• Work item:
Exactness is required. Restate every entry as written.

• Information supplied:
____

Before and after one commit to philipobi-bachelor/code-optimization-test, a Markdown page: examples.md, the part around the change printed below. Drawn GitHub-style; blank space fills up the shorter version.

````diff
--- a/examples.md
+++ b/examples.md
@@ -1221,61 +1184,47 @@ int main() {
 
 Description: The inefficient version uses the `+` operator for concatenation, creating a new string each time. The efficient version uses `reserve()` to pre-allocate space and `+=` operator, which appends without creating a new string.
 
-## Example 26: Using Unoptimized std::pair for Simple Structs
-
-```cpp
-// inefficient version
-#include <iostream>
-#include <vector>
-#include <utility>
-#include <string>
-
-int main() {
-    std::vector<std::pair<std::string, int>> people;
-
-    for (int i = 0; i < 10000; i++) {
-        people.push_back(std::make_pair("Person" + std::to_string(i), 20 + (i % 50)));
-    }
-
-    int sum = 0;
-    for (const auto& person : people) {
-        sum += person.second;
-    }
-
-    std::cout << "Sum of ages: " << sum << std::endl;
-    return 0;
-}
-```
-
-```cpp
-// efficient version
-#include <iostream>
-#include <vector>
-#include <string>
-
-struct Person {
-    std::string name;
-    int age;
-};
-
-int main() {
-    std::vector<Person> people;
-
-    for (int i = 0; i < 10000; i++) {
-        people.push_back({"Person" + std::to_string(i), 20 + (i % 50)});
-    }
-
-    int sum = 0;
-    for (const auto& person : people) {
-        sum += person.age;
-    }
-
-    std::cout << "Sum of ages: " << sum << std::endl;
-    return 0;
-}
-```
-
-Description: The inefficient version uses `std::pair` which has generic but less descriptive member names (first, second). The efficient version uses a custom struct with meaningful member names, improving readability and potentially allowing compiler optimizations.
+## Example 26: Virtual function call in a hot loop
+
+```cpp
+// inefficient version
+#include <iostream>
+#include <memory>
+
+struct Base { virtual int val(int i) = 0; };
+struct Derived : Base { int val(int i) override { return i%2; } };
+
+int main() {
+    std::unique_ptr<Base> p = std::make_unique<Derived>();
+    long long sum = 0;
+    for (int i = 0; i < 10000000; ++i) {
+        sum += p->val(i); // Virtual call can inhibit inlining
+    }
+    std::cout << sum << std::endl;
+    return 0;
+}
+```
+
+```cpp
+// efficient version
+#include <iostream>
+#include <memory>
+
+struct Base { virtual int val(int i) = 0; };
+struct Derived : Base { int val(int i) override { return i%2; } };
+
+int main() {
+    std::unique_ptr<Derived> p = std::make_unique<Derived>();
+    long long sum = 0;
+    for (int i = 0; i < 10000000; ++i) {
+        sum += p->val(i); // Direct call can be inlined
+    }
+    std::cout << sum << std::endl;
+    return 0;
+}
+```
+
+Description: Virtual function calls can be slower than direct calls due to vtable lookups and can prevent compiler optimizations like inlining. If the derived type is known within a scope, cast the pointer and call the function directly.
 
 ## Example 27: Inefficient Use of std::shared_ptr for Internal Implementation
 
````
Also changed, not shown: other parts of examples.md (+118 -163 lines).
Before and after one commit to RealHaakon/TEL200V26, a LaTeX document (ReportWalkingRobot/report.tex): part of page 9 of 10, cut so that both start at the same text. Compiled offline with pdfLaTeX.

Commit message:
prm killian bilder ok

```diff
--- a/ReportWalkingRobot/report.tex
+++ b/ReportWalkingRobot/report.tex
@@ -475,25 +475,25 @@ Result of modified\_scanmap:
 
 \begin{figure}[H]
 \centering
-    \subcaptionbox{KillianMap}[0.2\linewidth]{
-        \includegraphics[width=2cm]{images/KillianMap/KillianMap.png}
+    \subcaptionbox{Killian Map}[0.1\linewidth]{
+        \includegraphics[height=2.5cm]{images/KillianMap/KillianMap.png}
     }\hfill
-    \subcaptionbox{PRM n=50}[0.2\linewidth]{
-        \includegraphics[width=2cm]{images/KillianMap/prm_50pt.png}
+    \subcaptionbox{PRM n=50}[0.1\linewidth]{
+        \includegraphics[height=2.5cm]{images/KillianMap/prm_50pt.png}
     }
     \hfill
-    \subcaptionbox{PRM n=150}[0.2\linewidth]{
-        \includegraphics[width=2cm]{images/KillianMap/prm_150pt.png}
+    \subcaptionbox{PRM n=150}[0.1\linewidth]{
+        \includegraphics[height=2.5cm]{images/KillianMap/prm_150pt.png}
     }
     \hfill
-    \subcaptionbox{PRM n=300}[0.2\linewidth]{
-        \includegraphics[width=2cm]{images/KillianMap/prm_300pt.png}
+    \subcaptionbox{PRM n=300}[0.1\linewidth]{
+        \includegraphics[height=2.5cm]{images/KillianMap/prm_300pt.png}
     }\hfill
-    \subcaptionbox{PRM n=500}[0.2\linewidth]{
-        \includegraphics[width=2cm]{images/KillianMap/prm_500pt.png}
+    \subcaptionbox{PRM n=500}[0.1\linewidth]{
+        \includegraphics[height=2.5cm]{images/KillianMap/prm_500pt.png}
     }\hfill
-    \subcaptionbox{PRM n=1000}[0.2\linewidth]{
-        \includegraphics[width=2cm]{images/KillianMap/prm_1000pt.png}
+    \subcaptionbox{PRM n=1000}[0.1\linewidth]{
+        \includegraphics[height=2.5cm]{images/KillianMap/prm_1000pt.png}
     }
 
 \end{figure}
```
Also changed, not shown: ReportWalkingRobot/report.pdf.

____

• Answer box:
Before and after one commit to philipobi-bachelor/code-optimization-test, a Markdown page: examples.md, the part around the change printed below. Drawn GitHub-style; blank space fills up the shorter version.

````diff
--- a/examples.md
+++ b/examples.md
@@ -1221,61 +1184,47 @@ int main() {
 
 Description: The inefficient version uses the `+` operator for concatenation, creating a new string each time. The efficient version uses `reserve()` to pre-allocate space and `+=` operator, which appends without creating a new string.
 
-## Example 26: Using Unoptimized std::pair for Simple Structs
-
-```cpp
-// inefficient version
-#include <iostream>
-#include <vector>
-#include <utility>
-#include <string>
-
-int main() {
-    std::vector<std::pair<std::string, int>> people;
-
-    for (int i = 0; i < 10000; i++) {
-        people.push_back(std::make_pair("Person" + std::to_string(i), 20 + (i % 50)));
-    }
-
-    int sum = 0;
-    for (const auto& person : people) {
-        sum += person.second;
-    }
-
-    std::cout << "Sum of ages: " << sum << std::endl;
-    return 0;
-}
-```
-
-```cpp
-// efficient version
-#include <iostream>
-#include <vector>
-#include <string>
-
-struct Person {
-    std::string name;
-    int age;
-};
-
-int main() {
-    std::vector<Person> people;
-
-    for (int i = 0; i < 10000; i++) {
-        people.push_back({"Person" + std::to_string(i), 20 + (i % 50)});
-    }
-
-    int sum = 0;
-    for (const auto& person : people) {
-        sum += person.age;
-    }
-
-    std::cout << "Sum of ages: " << sum << std::endl;
-    return 0;
-}
-```
-
-Description: The inefficient version uses `std::pair` which has generic but less descriptive member names (first, second). The efficient version uses a custom struct with meaningful member names, improving readability and potentially allowing compiler optimizations.
+## Example 26: Virtual function call in a hot loop
+
+```cpp
+// inefficient version
+#include <iostream>
+#include <memory>
+
+struct Base { virtual int val(int i) = 0; };
+struct Derived : Base { int val(int i) override { return i%2; } };
+
+int main() {
+    std::unique_ptr<Base> p = std::make_unique<Derived>();
+    long long sum = 0;
+    for (int i = 0; i < 10000000; ++i) {
+        sum += p->val(i); // Virtual call can inhibit inlining
+    }
+    std::cout << sum << std::endl;
+    return 0;
+}
+```
+
+```cpp
+// efficient version
+#include <iostream>
+#include <memory>
+
+struct Base { virtual int val(int i) = 0; };
+struct Derived : Base { int val(int i) override { return i%2; } };
+
+int main() {
+    std::unique_ptr<Derived> p = std::make_unique<Derived>();
+    long long sum = 0;
+    for (int i = 0; i < 10000000; ++i) {
+        sum += p->val(i); // Direct call can be inlined
+    }
+    std::cout << sum << std::endl;
+    return 0;
+}
+```
+
+Description: Virtual function calls can be slower than direct calls due to vtable lookups and can prevent compiler optimizations like inlining. If the derived type is known within a scope, cast the pointer and call the function directly.
 
 ## Example 27: Inefficient Use of std::shared_ptr for Internal Implementation
 
````
Also changed, not shown: other parts of examples.md (+118 -163 lines).
Before and after one commit to RealHaakon/TEL200V26, a LaTeX document (ReportWalkingRobot/report.tex): part of page 9 of 10, cut so that both start at the same text. Compiled offline with pdfLaTeX.

Commit message:
prm killian bilder ok

```diff
--- a/ReportWalkingRobot/report.tex
+++ b/ReportWalkingRobot/report.tex
@@ -475,25 +475,25 @@ Result of modified\_scanmap:
 
 \begin{figure}[H]
 \centering
-    \subcaptionbox{KillianMap}[0.2\linewidth]{
-        \includegraphics[width=2cm]{images/KillianMap/KillianMap.png}
+    \subcaptionbox{Killian Map}[0.1\linewidth]{
+        \includegraphics[height=2.5cm]{images/KillianMap/KillianMap.png}
     }\hfill
-    \subcaptionbox{PRM n=50}[0.2\linewidth]{
-        \includegraphics[width=2cm]{images/KillianMap/prm_50pt.png}
+    \subcaptionbox{PRM n=50}[0.1\linewidth]{
+        \includegraphics[height=2.5cm]{images/KillianMap/prm_50pt.png}
     }
     \hfill
-    \subcaptionbox{PRM n=150}[0.2\linewidth]{
-        \includegraphics[width=2cm]{images/KillianMap/prm_150pt.png}
+    \subcaptionbox{PRM n=150}[0.1\linewidth]{
+        \includegraphics[height=2.5cm]{images/KillianMap/prm_150pt.png}
     }
     \hfill
-    \subcaptionbox{PRM n=300}[0.2\linewidth]{
-        \includegraphics[width=2cm]{images/KillianMap/prm_300pt.png}
+    \subcaptionbox{PRM n=300}[0.1\linewidth]{
+        \includegraphics[height=2.5cm]{images/KillianMap/prm_300pt.png}
     }\hfill
-    \subcaptionbox{PRM n=500}[0.2\linewidth]{
-        \includegraphics[width=2cm]{images/KillianMap/prm_500pt.png}
+    \subcaptionbox{PRM n=500}[0.1\linewidth]{
+        \includegraphics[height=2.5cm]{images/KillianMap/prm_500pt.png}
     }\hfill
-    \subcaptionbox{PRM n=1000}[0.2\linewidth]{
-        \includegraphics[width=2cm]{images/KillianMap/prm_1000pt.png}
+    \subcaptionbox{PRM n=1000}[0.1\linewidth]{
+        \includegraphics[height=2.5cm]{images/KillianMap/prm_1000pt.png}
     }
 
 \end{figure}
```
Also changed, not shown: ReportWalkingRobot/report.pdf.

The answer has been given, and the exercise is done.